In order to ensure future success, it’s time that we suggest evaluating your strategic plan. Many organizations plan annual or semiannual strategic planning retreats in order to update their plans, but especially in an economy where most organizations are scrambling to make it, not everyone has the time scheduled to do so.
The 15 Minute Strategic Plan Evaluation
This is where our fifteen minute plan comes in. Grab some peace and quiet, whip out your plan and re-familiarize yourself with it. Think through all of the good, the bad and the ugly comments you’ve heard and issues you’ve encountered. With that done, take the next fifteen minutes and ask yourself the following questions about your plan:
Is your plan purpose-driven?
A plan based on a mission and a real, true competitive advantage is key. Without it, what is the point of the plan or the organization? Take a look at your statements; do the members of your organization use them? Do they understand why they say what they do, and believe in them?
How integrated is it?
Each element supports the next. No objectives that are disconnected from goals and no strategies that sit all alone. If you have stragglers, why are they there?
Is it systematic?
Don’t think of the plan as one big document. Instead, it should be broken into executable parts. Remember, elephants can only be eaten one bite at a time (if you’re into eating elephants).
Are the parts of your plan dynamic?
A plan should be a living document, not a static one. Organization members should be able to revise or review it when needed. If it’s a museum piece held behind velvet ropes, it’s not helping anyone.
Is it holistic?
All areas of organization are included. Don’t plan based on departments first because you risk limiting your thinking. Plans work best when they deal with the organization as a whole entity and then implement on a department by department basis.

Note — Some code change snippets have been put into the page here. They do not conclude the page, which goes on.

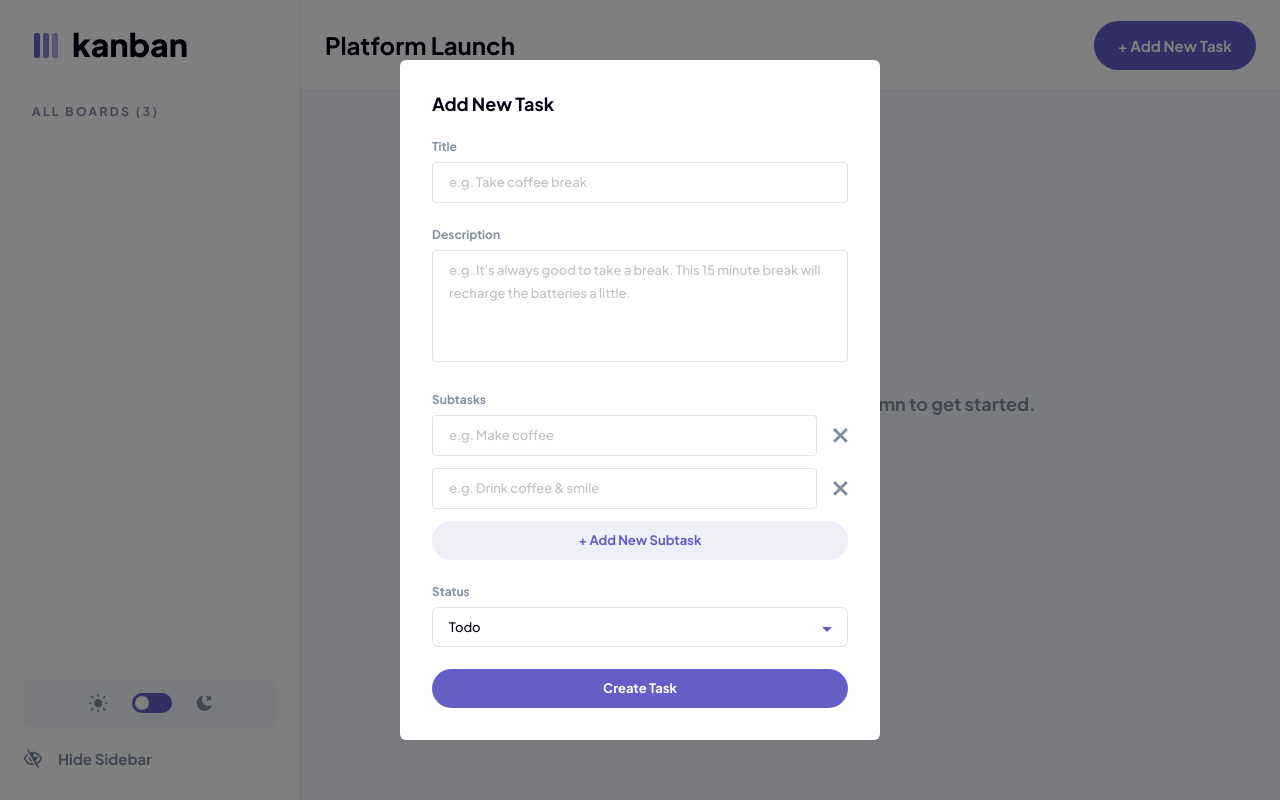
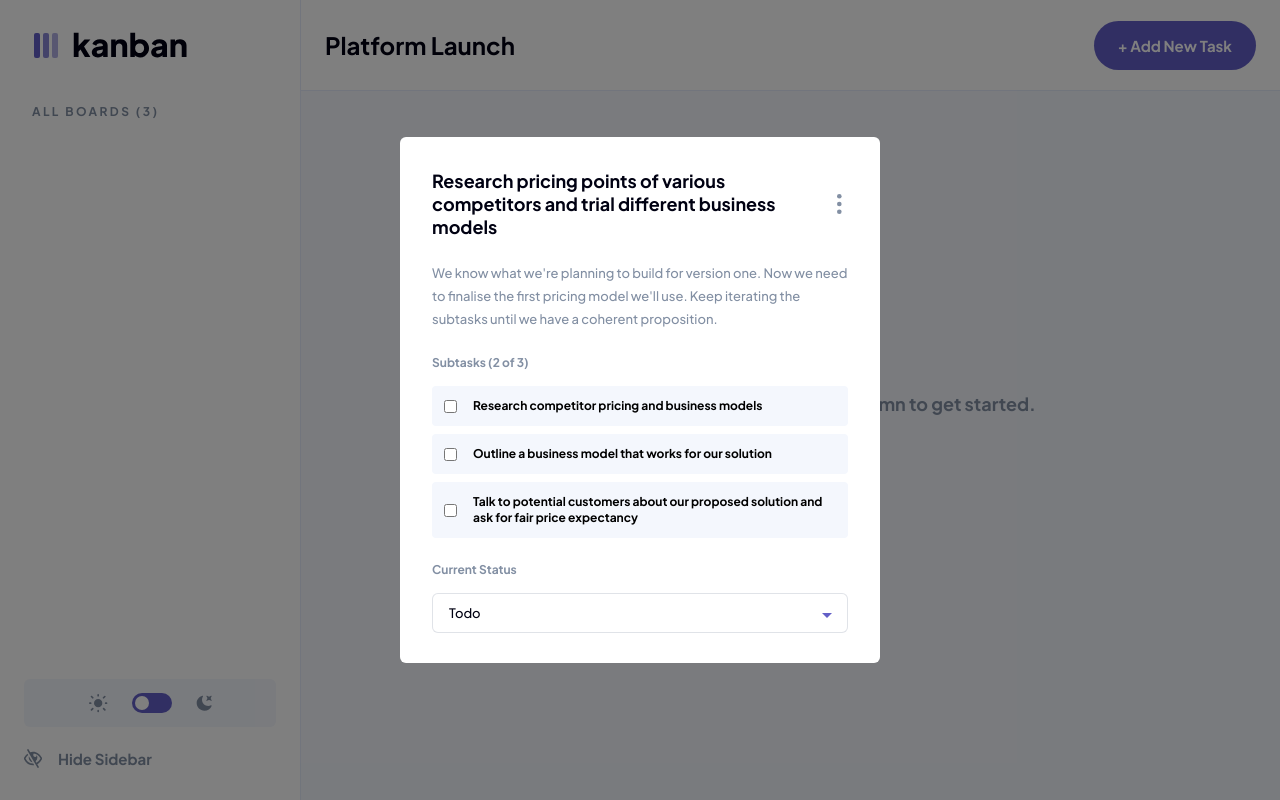
Before and after one commit to MrBradley815/kanban, a Nuxt app in the folder client/: page / in a window 1280 px wide. Built offline with nearby package versions, Linux system fonts and the light colour scheme.

Commit message:
Added view task modal

```diff
--- a/client/assets/css/main.css
+++ b/client/assets/css/main.css
@@ -34,16 +34,16 @@
     @apply text-xs leading-[15px] font-bold;
   }
 
-  input {
+  input[type="text"] {
     @apply text-[13px] leading-[23px] font-medium text-black-600 dark:text-white-400 py-2 px-4 w-full rounded border border-[rgba(130,143,163,25%)] transition;
   }
 
-  input:hover,
-  input:focus {
+  input[type="text"]:hover,
+  input[type="text"]:focus {
     @apply border-blue-400;
   }
 
-  input::placeholder {
+  input[type="text"]::placeholder {
     @apply text-[rgba(0,1,18,25%)] dark:text-[255,255,255,25%];
   }
 
--- /dev/null
+++ b/client/components/modals/ViewTask.vue
@@ -0,0 +1,55 @@
+<template>
+  <div>
+    <h2 class="flex justify-between items-center text-black-600 dark:text-white-400 mb-6">
+      <span class="max-w-[387px]">Research pricing points of various competitors and trial different business models</span>
+      <span class="px-[6px] cursor-pointer">
+        <img
+          src="~/assets/images/icon-vertical-ellipsis.svg"
+          alt="menu icon" />
+      </span>
+    </h2>
+    <p class="lg text-gray-500 mb-6">
+      We know what we're planning to build for version one. Now we need to finalise the first pricing model we'll use. Keep iterating the
+      subtasks until we have a coherent proposition.
+    </p>
+    <p class="md text-gray-500 mb-4">Subtasks (2 of 3)</p>
+    <ul class="mb-6">
+      <li class="mb-2">
+        <label class="flex gap-4 items-center bg-gray-300 text-xs font-bold p-3 rounded cursor-pointer">
+          <input type="checkbox" />
+          <span>Research competitor pricing and business models</span>
+        </label>
+      </li>
+      <li class="mb-2">
+        <label class="flex gap-4 items-center bg-gray-300 text-xs font-bold p-3 rounded cursor-pointer">
+          <input type="checkbox" />
+          <span>Outline a business model that works for our solution</span>
+        </label>
+      </li>
+      <li class="mb-2">
+        <label class="flex gap-4 items-center bg-gray-300 text-xs font-bold p-3 rounded cursor-pointer">
+          <input type="checkbox" />
+          <span>Talk to potential customers about our proposed solution and ask for fair price expectancy</span>
+        </label>
+      </li>
+    </ul>
+    <p class="md text-gray-500 mb-4">Current Status</p>
+    <SelectMenu
+      :options="options"
+      :defaultValue="defaultValue"
+      :tabindex="tabindex" />
+  </div>
+</template>
+
+<script setup>
+const options = ref(["Todo", "Doing", "Done"]);
+const defaultValue = ref("Todo");
+const tabindex = ref("0");
+</script>
+
+<style scoped>
+input:checked + span {
+  text-decoration: line-through;
+  opacity: 0.5;
+}
+</style>
--- a/client/pages/index.vue
+++ b/client/pages/index.vue
@@ -16,7 +16,7 @@
         alt="show icon" />
     </span>
     <Modal>
-      <NewTask />
+      <ViewTask />
     </Modal>
   </div>
 </template>
@@ -29,6 +29,7 @@ import EditBoard from "~/components/modals/EditBoard.vue";
 import NewBoard from "~/components/modals/NewBoard.vue";
 import EditTask from "~/components/modals/EditTask.vue";
 import NewTask from "~/components/modals/NewTask.vue";
+import ViewTask from "~/components/modals/ViewTask.vue";
 import { useNavbarStore } from "~/store/sidenav";
 
 const store = useNavbarStore();
```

How easy is it to understand?
Everyone gets it. If anyone, from the top of the organization to the bottom, does not understand the plan or how they fit in, it won’t work.
Is your plan realistic?
You need to have the resources to support the goals you decide to focus on. If half the items in your plan haven’t been acted on, or you can’t imagine how they ever will, it’s more fantasy than reality.
For bonus points, you can even send this around your management team or your organization as a questionnaire. If your plan doesn’t pass the test, it may be time to revise it or, depending on how it went, even start over from scratch.